**Work task**
Check each line of the data for "SalesPrice" and select those that have it.

**Extracted records**
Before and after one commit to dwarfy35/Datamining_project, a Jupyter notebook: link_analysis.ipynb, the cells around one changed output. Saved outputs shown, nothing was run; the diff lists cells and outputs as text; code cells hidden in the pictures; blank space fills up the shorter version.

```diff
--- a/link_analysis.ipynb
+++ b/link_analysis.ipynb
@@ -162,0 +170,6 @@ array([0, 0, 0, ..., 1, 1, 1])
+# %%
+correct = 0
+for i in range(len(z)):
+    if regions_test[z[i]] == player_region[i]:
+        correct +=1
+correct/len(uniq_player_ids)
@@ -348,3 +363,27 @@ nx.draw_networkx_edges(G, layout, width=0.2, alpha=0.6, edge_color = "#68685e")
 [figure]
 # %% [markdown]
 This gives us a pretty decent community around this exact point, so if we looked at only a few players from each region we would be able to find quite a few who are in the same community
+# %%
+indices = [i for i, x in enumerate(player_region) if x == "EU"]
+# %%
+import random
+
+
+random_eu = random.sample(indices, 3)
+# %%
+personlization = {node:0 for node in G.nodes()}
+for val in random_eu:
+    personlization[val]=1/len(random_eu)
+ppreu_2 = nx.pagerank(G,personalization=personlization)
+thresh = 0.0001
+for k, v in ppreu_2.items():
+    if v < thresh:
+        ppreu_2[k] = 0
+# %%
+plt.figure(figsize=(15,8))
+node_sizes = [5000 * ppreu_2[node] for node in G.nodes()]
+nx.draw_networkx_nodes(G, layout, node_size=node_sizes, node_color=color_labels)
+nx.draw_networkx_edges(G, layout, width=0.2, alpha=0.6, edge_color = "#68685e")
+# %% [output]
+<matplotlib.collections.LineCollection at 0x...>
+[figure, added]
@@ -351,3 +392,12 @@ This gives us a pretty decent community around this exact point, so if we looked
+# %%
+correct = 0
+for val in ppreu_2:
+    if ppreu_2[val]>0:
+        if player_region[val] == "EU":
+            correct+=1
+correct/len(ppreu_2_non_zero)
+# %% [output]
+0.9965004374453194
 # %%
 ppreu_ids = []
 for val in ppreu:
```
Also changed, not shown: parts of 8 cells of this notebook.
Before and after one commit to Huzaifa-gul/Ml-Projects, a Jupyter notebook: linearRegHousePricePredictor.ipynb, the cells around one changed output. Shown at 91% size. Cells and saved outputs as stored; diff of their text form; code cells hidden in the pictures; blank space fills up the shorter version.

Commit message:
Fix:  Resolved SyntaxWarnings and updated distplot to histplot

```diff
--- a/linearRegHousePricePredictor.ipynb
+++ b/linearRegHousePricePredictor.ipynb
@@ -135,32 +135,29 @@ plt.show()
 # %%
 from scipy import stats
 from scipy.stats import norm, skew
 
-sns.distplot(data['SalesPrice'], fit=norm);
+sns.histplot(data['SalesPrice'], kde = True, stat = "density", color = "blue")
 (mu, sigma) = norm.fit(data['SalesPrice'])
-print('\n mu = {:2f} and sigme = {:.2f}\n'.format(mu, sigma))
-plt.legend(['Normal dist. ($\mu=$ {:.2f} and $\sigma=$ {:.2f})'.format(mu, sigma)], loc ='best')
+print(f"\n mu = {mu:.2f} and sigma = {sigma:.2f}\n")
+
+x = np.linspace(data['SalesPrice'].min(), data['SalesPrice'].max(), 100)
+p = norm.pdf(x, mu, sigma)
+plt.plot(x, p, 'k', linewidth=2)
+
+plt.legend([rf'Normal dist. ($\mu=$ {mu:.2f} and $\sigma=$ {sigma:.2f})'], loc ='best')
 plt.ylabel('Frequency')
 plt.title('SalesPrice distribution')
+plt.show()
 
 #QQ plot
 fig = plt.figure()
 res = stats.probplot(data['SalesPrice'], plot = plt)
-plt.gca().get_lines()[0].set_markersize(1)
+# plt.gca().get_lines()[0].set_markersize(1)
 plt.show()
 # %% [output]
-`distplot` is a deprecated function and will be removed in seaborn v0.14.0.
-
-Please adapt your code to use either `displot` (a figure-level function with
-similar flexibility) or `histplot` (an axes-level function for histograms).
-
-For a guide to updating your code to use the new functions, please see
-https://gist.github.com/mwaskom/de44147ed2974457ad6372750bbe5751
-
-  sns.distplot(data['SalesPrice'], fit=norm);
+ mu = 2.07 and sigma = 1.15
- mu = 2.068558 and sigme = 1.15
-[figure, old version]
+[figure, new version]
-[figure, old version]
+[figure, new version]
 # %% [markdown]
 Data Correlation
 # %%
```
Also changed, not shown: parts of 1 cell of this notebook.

**Written solution**
-sns.distplot(data['SalesPrice'], fit=norm);
+sns.histplot(data['SalesPrice'], kde = True, stat = "density", color = "blue")
 (mu, sigma) = norm.fit(data['SalesPrice'])
+x = np.linspace(data['SalesPrice'].min(), data['SalesPrice'].max(), 100)
 plt.title('SalesPrice distribution')
 res = stats.probplot(data['SalesPrice'], plot = plt)
-  sns.distplot(data['SalesPrice'], fit=norm);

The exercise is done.